Oil drums stacked at the back of the stage suggest wealth built on petrol – though this isn’t true of Egypt – but nothing more is done with them. Edwards also includes rows of black coffins, which are set out on stage, each with a single lily on them, in the famous Triumphal March. It’s a powerful image alongside the spoils of war and the spectacle of four camels and fireworks, but the politics of the piece don’t reverberate anywhere near as strongly as promised in pre-publicity.

At the same time, any sense of genuine human intimacy is lost in the first half of the production with Amneris, Aida and Radames frequently singing to each other across acres of stage.

After interval, when things quieten and human emotion is allowed to shine through, the production is much more successful. A stronger, clearer focus on the leading characters, positioned close together centrestage, opens the way for us to engage emotionally.
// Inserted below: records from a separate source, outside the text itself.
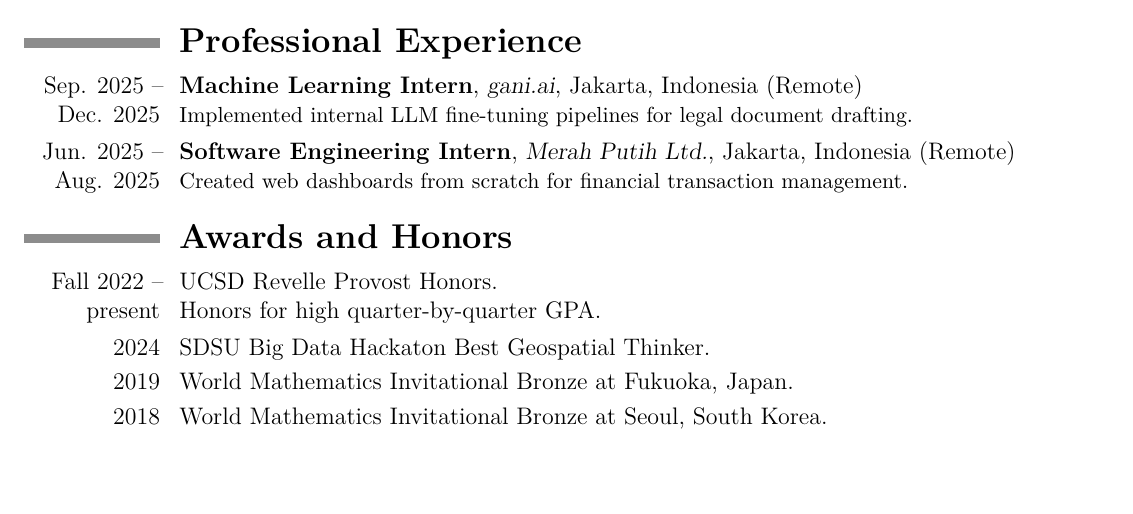
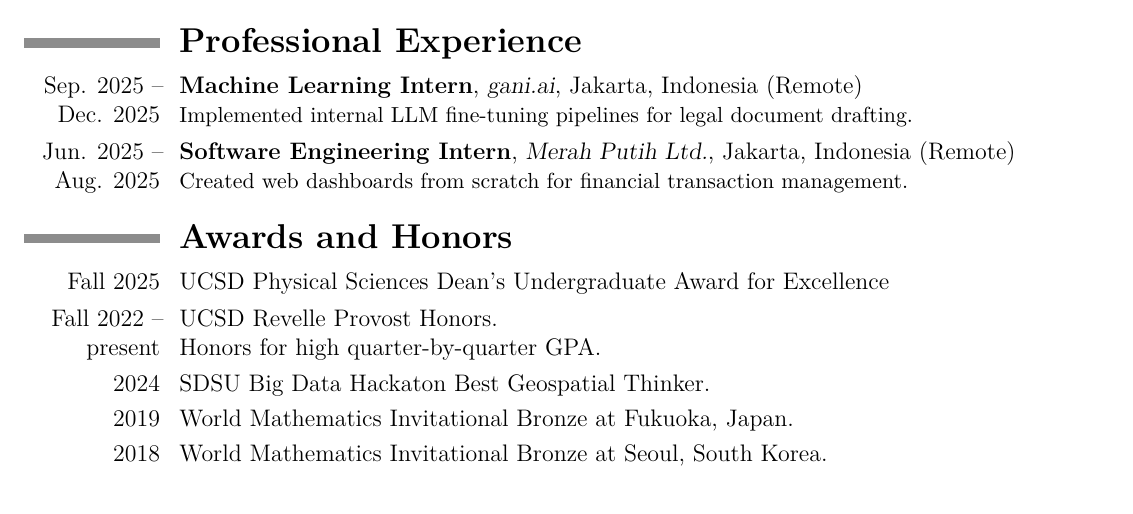
Before and after one commit to rybplayer/CV, a LaTeX CV (RyanBatubaraCV.tex): part of page 2 of 3, cut so that both start at the same text. Compiled offline with pdfLaTeX.

Commit message:
feat: add Dean's award

```diff
--- a/RyanBatubaraCV.tex
+++ b/RyanBatubaraCV.tex
@@ -281,6 +281,9 @@
 %-------------------------------------------------------------------------------
 \section{\textbf{Awards and Honors}}
 
+\cvitem{Fall 2025}
+{UCSD Physical Sciences Dean's Undergraduate Award for Excellence}
+
 \cvitem{Fall 2022 -- present}
 {UCSD \href{https://revelle.ucsd.edu/academics/honors-opportunities/honors-programs.html}{Revelle Provost Honors}. \newline{}
 Honors for high quarter-by-quarter GPA.}
```
Also changed, not shown: RyanBatubaraCV.pdf.
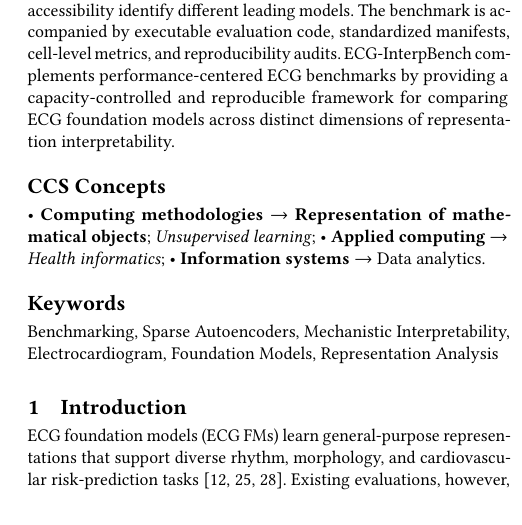
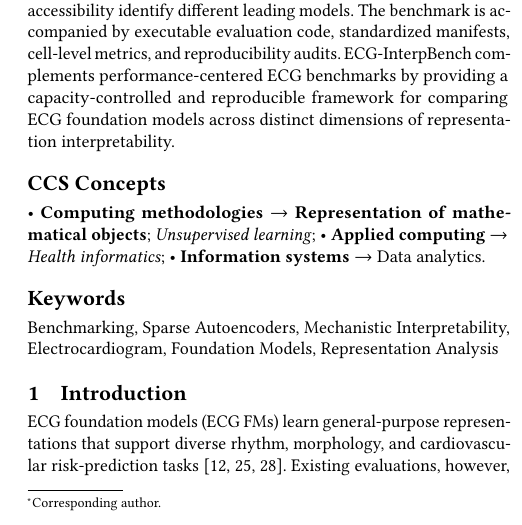
Before and after one commit to JayDuan123/2027-kdd-ECG-InterpBench, a LaTeX paper (paper/main.tex): part of one column of page 1 of 16, cut so that both start at the same text. Compiled offline with pdfLaTeX.

Commit message:
Mark Wei Qiu as corresponding author

```diff
--- a/paper/main.tex
+++ b/paper/main.tex
@@ -44,6 +44,7 @@
 \email{yd68@rice.edu}
 
 \author{Wei Qiu}
+\authornote{Corresponding author.}
 \affiliation{%
   \department{Department of Electrical and Computer Engineering}
   \institution{Rice University}
```
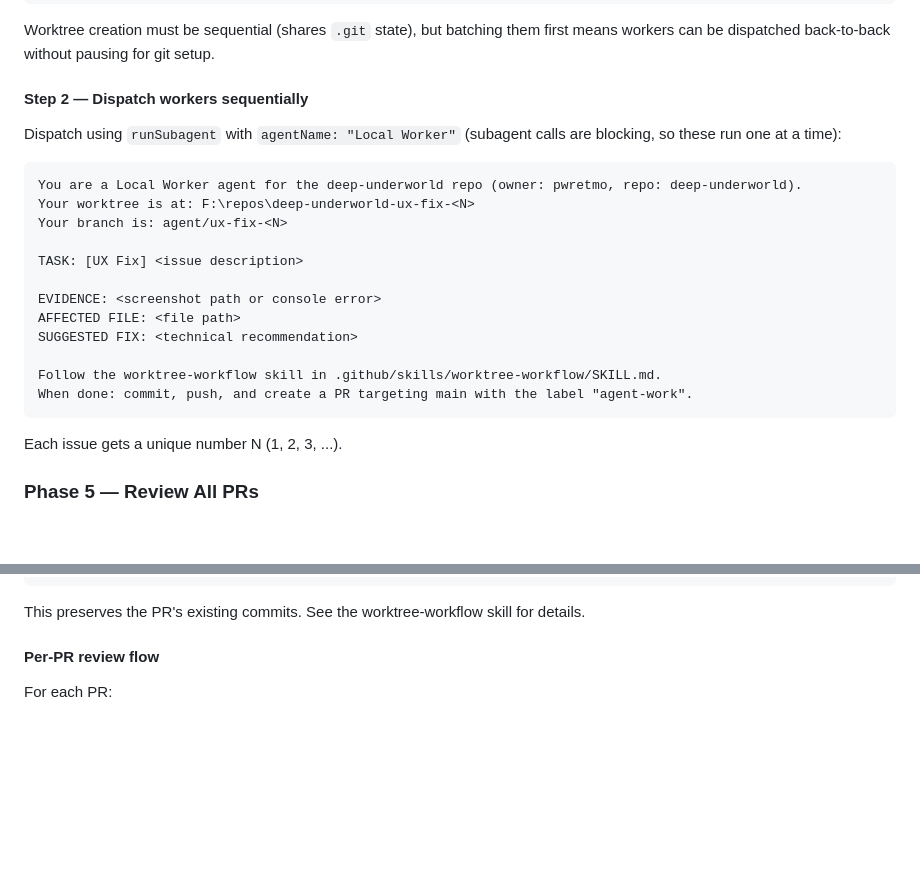
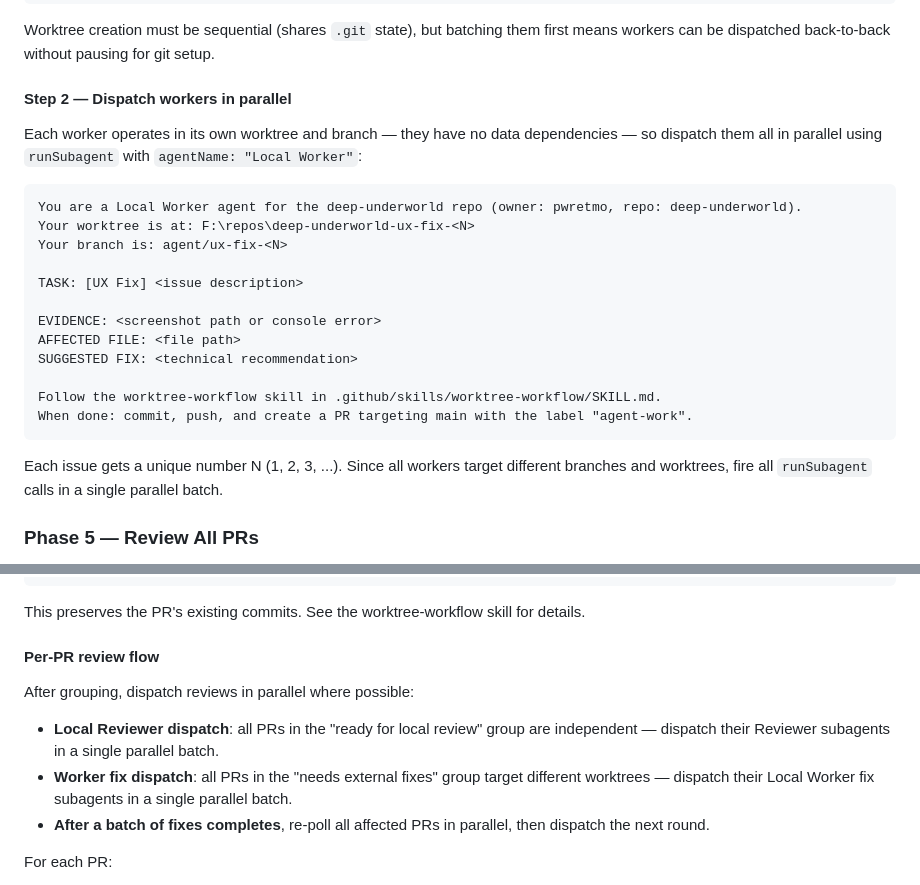
Before and after one commit to pwretmo/deep-underworld, a Markdown page: .github/agents/ux-tester.agent.md, 2 parts joined by grey strips. GitHub-like rendering; blank space fills up the shorter version.

Commit message:
docs: enable parallel subagent dispatch in orchestrator rules

````diff
--- a/.github/agents/ux-tester.agent.md
+++ b/.github/agents/ux-tester.agent.md
@@ -108,9 +108,9 @@ git worktree add -b agent/ux-fix-2 F:\repos\deep-underworld-ux-fix-2 origin/main
 
 Worktree creation must be sequential (shares `.git` state), but batching them first means workers can be dispatched back-to-back without pausing for git setup.
 
-#### Step 2 — Dispatch workers sequentially
+#### Step 2 — Dispatch workers in parallel
 
-Dispatch using `runSubagent` with `agentName: "Local Worker"` (subagent calls are blocking, so these run one at a time):
+Each worker operates in its own worktree and branch — they have no data dependencies — so dispatch them all in parallel using `runSubagent` with `agentName: "Local Worker"`:
 
 ```
 You are a Local Worker agent for the deep-underworld repo (owner: pwretmo, repo: deep-underworld).
@@ -127,7 +127,7 @@ Follow the worktree-workflow skill in .github/skills/worktree-workflow/SKILL.md.
 When done: commit, push, and create a PR targeting main with the label "agent-work".
 ```
 
-Each issue gets a unique number N (1, 2, 3, ...).
+Each issue gets a unique number N (1, 2, 3, ...). Since all workers target different branches and worktrees, fire all `runSubagent` calls in a single parallel batch.
 
 ### Phase 5 — Review All PRs
 
@@ -177,6 +177,12 @@ git worktree add F:\repos\deep-underworld-ux-fix-<N> agent/ux-fix-<N>
 This preserves the PR's existing commits. See the worktree-workflow skill for details.
 
 #### Per-PR review flow
+
+After grouping, dispatch reviews in parallel where possible:
+
+- **Local Reviewer dispatch**: all PRs in the "ready for local review" group are independent — dispatch their Reviewer subagents in a single parallel batch.
+- **Worker fix dispatch**: all PRs in the "needs external fixes" group target different worktrees — dispatch their Local Worker fix subagents in a single parallel batch.
+- **After a batch of fixes completes**, re-poll all affected PRs in parallel, then dispatch the next round.
 
 For each PR:
 
````
Also changed, not shown: .github/copilot-instructions.md (+3 -2 lines).
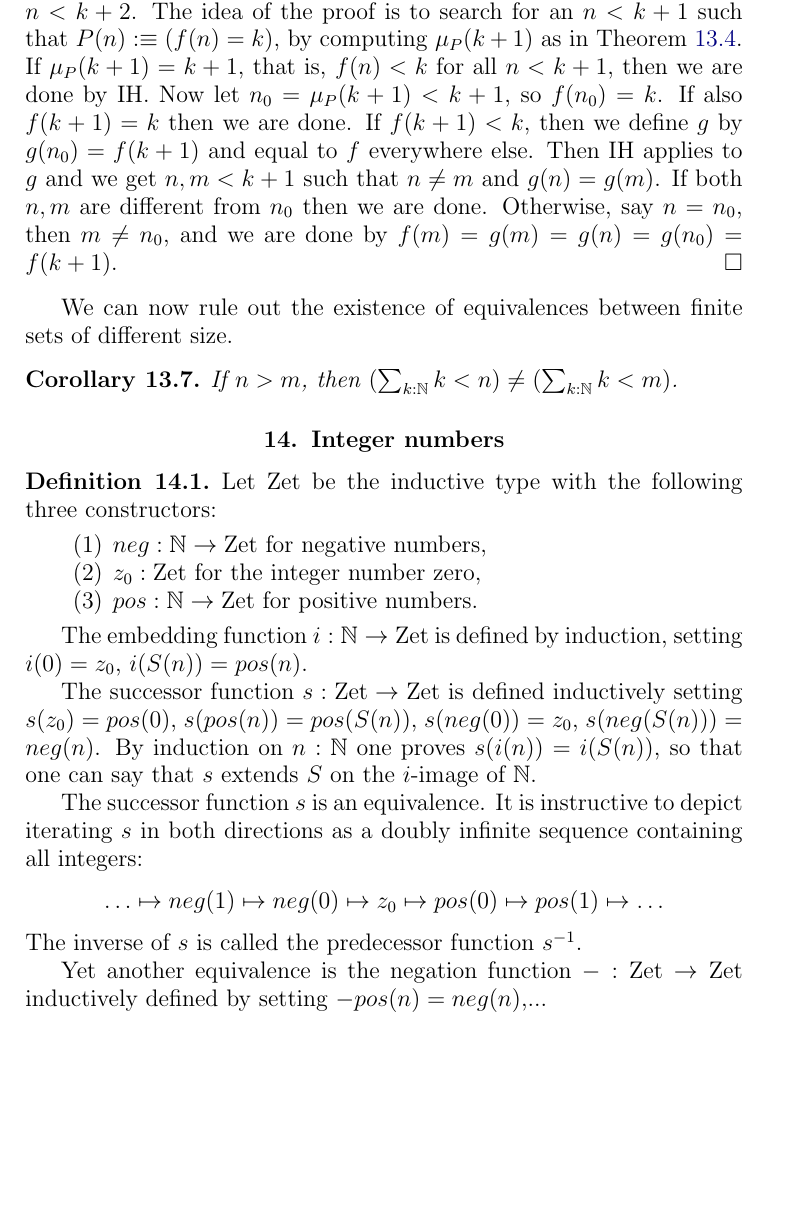
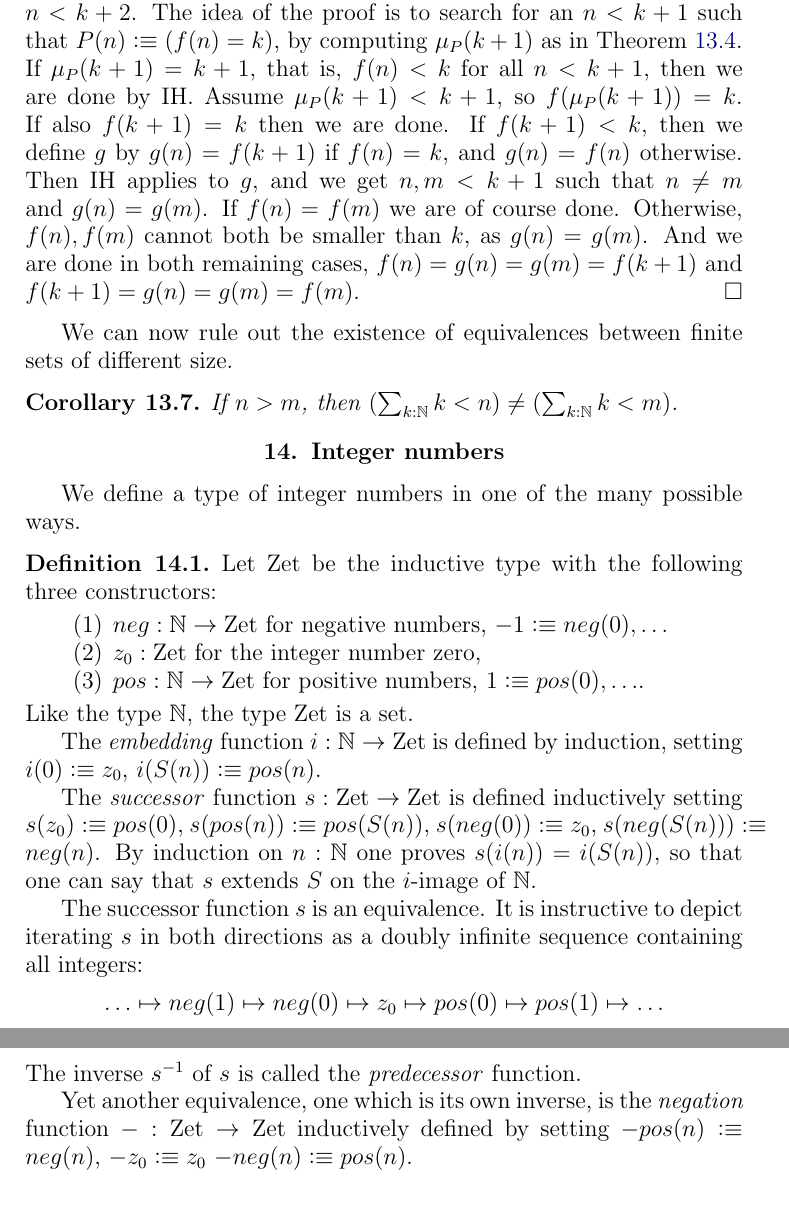
Before and after one commit to UniMath/SymmetryBook, a LaTeX thesis (book.tex, which reads intro-uf.tex): part of page 29 of 109 before the commit and two parts of pages 29 and 30 of 109 after it, the two joined at a grey line, cut so that both start at the same text, the shorter picture padded with empty space. Compiled offline with pdfLaTeX.

Commit message:
PHP proof corrected

```diff
--- a/intro-uf.tex
+++ b/intro-uf.tex
@@ -1089,14 +1089,16 @@ that $f(n)<k+1$ for all $n<k+2$. The idea of the proof is
 to search for an $n<k+1$ such that $P(n)\defeq (f(n)=k)$,
 by computing $\mu_P(k+1)$ as in \cref{def:Niswellordered}.
 If $\mu_P(k+1)=k+1$, that is, $f(n)<k$ for all $n<k+1$,
-then we are done by IH. Now let $n_0 = \mu_P(k+1) < k+1$,
-so $f(n_0)=k$. If also $f(k+1)=k$ then we are done.
-If $f(k+1)<k$, then we define $g$ by $g(n_0)=f(k+1)$
-and equal to $f$ everywhere else. Then IH applies
-to $g$ and we get  $n,m < k+1$ such that
-$n\neq m$ and $g(n)=g(m)$. If both $n,m$ are different
-from $n_0$ then we are done. Otherwise, say $n=n_0$,
-then $m\neq n_0$, and we are done by $f(m)=g(m)=g(n)=g(n_0)=f(k+1)$.
+then we are done by IH. Assume $\mu_P(k+1) < k+1$,
+so $f(\mu_P(k+1))=k$.
+If also $f(k+1)=k$ then we are done.
+If $f(k+1)<k$, then we define $g$ by $g(n)=f(k+1)$
+if $f(n)= k$, and $g(n)=f(n)$ otherwise.
+Then IH applies to $g$, and we get $n,m < k+1$ such that
+$n\neq m$ and $g(n)=g(m)$. If $f(n)=f(m)$
+we are of course done. Otherwise, $f(n),f(m)$ cannot both
+be smaller than $k$, as $g(n)=g(m)$. And we are done in both
+remaining cases, $f(n)=g(n)=g(m)=f(k+1)$ and $f(k+1)=g(n)=g(m)=f(m)$.
 \end{proof}
 
 We can now rule out the existence of equivalences between finite
@@ -1110,21 +1112,29 @@ If $n>m$, then $(\sum_{k:\NN} k<n) \neq (\sum_{k:\NN} k<m)$.
 \section{Integer numbers}
 \label{sec:integers}
 
+We define a type of integer numbers in one of the many possible ways.
+
 \begin{definition}\label{def:integers}
 Let $\zet$ be the inductive type with the following three constructors:
 \begin{enumerate}
 \item $neg: \NN \to \zet$ for negative numbers,
+$-1 \defeq neg(0),\ldots$
 \item $z_0: \zet$ for the integer number zero,
-\item $pos: \NN \to \zet$ for positive numbers.
+\item $pos: \NN \to \zet$ for positive numbers,
+$1 \defeq pos(0),\ldots$.
 \end{enumerate}
+Like the type $\NN$, the type $\zet$ is a set.
 
-The embedding function $i:\NN\to\zet$ is defined by induction,
-setting $i(0) = z_0$, $i(S(n)) = pos(n)$.
+The \emph{embedding} function $i:\NN\to\zet$ is defined by induction,
+setting $i(0)\defeq z_0$, $i(S(n))\defeq pos(n)$.
 
-The successor function $s:\zet\to\zet$ is defined inductively
-setting $s(z_0) = pos(0)$, $s(pos(n)) = pos(S(n))$,
-$s(neg(0))=z_0$, $s(neg(S(n)))=neg(n)$. By induction on $n:\NN$
-one proves $s(i(n))=i(S(n))$, so that one can say that $s$ extends $S$
+The \emph{successor} function $s:\zet\to\zet$ is defined inductively
+setting $s(z_0)\defeq pos(0)$,
+$s(pos(n))\defeq pos(S(n))$,
+$s(neg(0))\defeq z_0$,
+$s(neg(S(n)))\defeq neg(n)$.
+By induction on $n:\NN$ one proves $s(i(n))=i(S(n))$,
+so that one can say that $s$ extends $S$
 on the $i$-image of $\NN$.
 
 The successor function $s$ is an equivalence.
@@ -1133,10 +1143,14 @@ a doubly infinite sequence containing all integers:
 \[
 \ldots \mapsto neg(1) \mapsto neg(0) \mapsto z_0 \mapsto pos(0) \mapsto pos(1) \mapsto \ldots
 \]
-The inverse of $s$ is called the predecessor function $s^{-1}$.
+The inverse $s^{-1}$ of $s$ is called the \emph{predecessor} function.
 
-Yet another equivalence is the negation function $-:\zet\to\zet$
-inductively defined by setting $-pos(n)=neg(n)$,...
+Yet another equivalence, one which is its own inverse,
+is the \emph{negation} function ${-}:\zet\to\zet$
+inductively defined by setting
+$-pos(n)\defeq neg(n)$,
+$-z_0\defeq z_0$
+$-neg(n)\defeq pos(n)$.
 \end{definition}
 
 
```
Even then there is a strange piece of staging when a metal mesh frame rises from the front of the stage (creating sight line issues) and then lowers again later. I think it was meant to suggest the opening and closing of the vault in which Radames is buried alive. However, there is no sense whatsoever of he and Aida being sealed in a dark tomb.

Fortunately Latonia Moore is superb. Singing with great beauty and warmth across her range from a rich, strong bottom register to a glowing top, her gorgeous voice outshines the spectacle. Acting with great conviction, she brings real heart to the production.

As Amneris, Serbian-born mezzo-soprano Milijana Nikolic gives a compelling, passionate performance, convincingly moving from imperiousness to heartfelt, bitter regret.

Walter Fraccaro is less persuasive as Radames. He sings with power but little expressiveness, while his voice showed a tendency to wobble on opening night. Acting-wise he has little charisma and next to no chemistry with Moore.

Among the rest of the cast, Michael Honeyman as Amonasro and David Parkin as Ramphis are particularly impressive.

There are two alternating casts with Daria Masiero, Arnold Rawls, Jacqueline Dark and Warwick Fyfe leading the other.

The spectacle of Aida. Photo: Hamilton Lund

The spectacle of Aida. Photo: Hamilton Lund

Verdi’s music is glorious, of course, and the orchestra led by Brian Castles-Onion does it justice, while the sound, though muddy at times, is overall reasonably good.

The production is worth seeing if just for Latonia Moore and the Queen Nefertiti set piece. Some of the staging is undeniably spectacular, but compared to last year’s brilliant, hard-hitting, contemporary production of Madama Butterfly, staged by members of Spanish theatre company La Fura dels Baus, Aida is rather disappointing.

Aida runs until April 26

A version of this review ran in the Sunday Telegraph on March 29